Is it defined behavior to reference an early member from a later member expression during aggregate initialization?

Your second case is undefined behavior, you are no longer using aggregate initialization, it is still list initialization but in this case you have a user defined constructor which is being called. In order to pass the second argument to your constructor it needs to evaluate foo.i but it is not initialized yet since you have not yet entered the constructor and therefore you are producing an indeterminate value and producing an indeterminate value is undefined behavior.

We also have section 12.7 Construction and destruction [class.cdtor] which says:

For an object with a non-trivial constructor, referring to any non-static member or base class of the object
before the constructor begins execution results in undefined behavior […]

So I don’t see a way of getting your second example to work like your first example, assuming the first example is indeed valid.

Your first case seems like it should be well defined but I can not find a reference in the draft standard that seems to make that explicit. Perhaps it is defect but otherwise it would be undefined behavior since the standard does not define the behavior. What the standard does tell us is that the initializers are evaluated in order and the side effects are sequenced, from section 8.5.4 [dcl.init.list]:

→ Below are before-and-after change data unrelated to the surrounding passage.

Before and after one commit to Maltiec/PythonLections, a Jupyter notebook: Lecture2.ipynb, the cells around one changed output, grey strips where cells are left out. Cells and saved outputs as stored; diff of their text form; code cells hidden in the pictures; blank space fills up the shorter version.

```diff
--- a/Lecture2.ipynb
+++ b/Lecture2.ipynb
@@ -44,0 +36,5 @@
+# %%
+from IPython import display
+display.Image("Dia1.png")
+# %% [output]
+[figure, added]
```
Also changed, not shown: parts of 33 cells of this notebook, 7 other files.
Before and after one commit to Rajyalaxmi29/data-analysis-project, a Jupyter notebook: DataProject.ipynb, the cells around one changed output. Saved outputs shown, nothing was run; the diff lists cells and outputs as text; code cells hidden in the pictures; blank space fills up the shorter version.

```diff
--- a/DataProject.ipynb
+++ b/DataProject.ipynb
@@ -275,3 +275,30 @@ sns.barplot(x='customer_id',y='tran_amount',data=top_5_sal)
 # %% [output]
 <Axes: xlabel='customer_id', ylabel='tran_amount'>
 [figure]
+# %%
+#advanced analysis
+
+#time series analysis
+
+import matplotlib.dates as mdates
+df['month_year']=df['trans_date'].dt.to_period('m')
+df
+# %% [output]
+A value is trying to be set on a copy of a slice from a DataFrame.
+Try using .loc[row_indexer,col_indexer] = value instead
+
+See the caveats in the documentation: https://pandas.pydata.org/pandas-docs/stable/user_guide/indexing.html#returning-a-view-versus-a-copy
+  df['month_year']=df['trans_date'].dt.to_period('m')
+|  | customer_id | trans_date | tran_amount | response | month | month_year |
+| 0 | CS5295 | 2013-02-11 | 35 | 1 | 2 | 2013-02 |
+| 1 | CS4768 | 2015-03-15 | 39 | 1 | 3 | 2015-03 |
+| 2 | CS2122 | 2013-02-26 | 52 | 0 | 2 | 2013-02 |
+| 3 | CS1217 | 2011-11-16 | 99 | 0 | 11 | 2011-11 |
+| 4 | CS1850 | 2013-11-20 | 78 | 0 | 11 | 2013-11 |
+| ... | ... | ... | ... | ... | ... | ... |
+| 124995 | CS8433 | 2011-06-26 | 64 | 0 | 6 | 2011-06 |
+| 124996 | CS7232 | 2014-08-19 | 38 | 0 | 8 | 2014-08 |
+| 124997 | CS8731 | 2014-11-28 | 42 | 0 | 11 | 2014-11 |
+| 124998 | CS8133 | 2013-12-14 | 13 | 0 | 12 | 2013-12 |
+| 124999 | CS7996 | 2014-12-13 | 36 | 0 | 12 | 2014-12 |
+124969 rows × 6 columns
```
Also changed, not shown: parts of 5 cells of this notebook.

Within the initializer-list of a braced-init-list, the initializer-clauses, including any that result from pack
expansions (14.5.3), are evaluated in the order in which they appear. That is, every value computation and
side effect associated with a given initializer-clause is sequenced before every value computation and side
effect associated with any initializer-clause that follows it in the comma-separated list of the initializer-list. […]

but we don’t have an explicit text saying the members are initialized after each element is evaluated.

MSalters argues that section 1.9 which says:

Accessing an object designated by a volatile glvalue (3.10), modifying an object, calling a library I/O
function, or calling a function that does any of those operations are all side effects, which are changes in the
state of the execution environment. […]

combined with:

[…]very value computation and side effect associated with a given initializer-clause is sequenced before every value computation and side effect associated with any initializer-clause that follows it […]

Is sufficient to guarantee each member of the aggregate is initialized as the elements of the initializer list are evaluated. Although this would be not apply prior to C++11 since the order of evaluation of the initializer list was unspecified.

For reference if the standard does not impose a requirement the behavior is undefined from section 1.3.24 which defines undefined behavior:

behavior for which this International Standard imposes no requirements
[ Note: Undefined behavior may be expected when this International Standard omits any explicit definition of
behavior or […]


Johannes Schaub points out defect report 1343: Sequencing of non-class initialization and std-discussion threads Is aggregate member copy-initialization associated with the corresponding initializer-clause? and Is copy-initialization of an aggregate member associated with the corresponding initializer-clause? which are all relevant.

They basically point out that the first case is currently unspecified, I will quote Richard Smith:

So the only question is, is the side-effect of initializing s.i
“associated with” the evaluation of the full-expression “5”? I think
the only reasonable assumption is that it is: if 5 were initializing a
member of class type, the constructor call would obviously be part of
the full-expression by the definition in [intro.execution]p10, so it
is natural to assume that the same is true for scalar types.

However, I don’t think the standard actually explicitly says this

So although as indicated in several places it looks like current implementations do what we expect, it seems unwise to rely on it until this is officially clarified or the implementations provide a guarantee.

C++20 Update

With the Designated Initialization proposal: P0329 the answer to this question changes for the first case. It contains the following section:

Add a new paragraph to 11.6.1 [dcl.init.aggr]:

The initializations of the elements of the aggregate are evaluated in the element order. That is,
all value computations and side effects associated with a given element are sequenced before

We can see this is reflected in the latest draft standard

Leave a Comment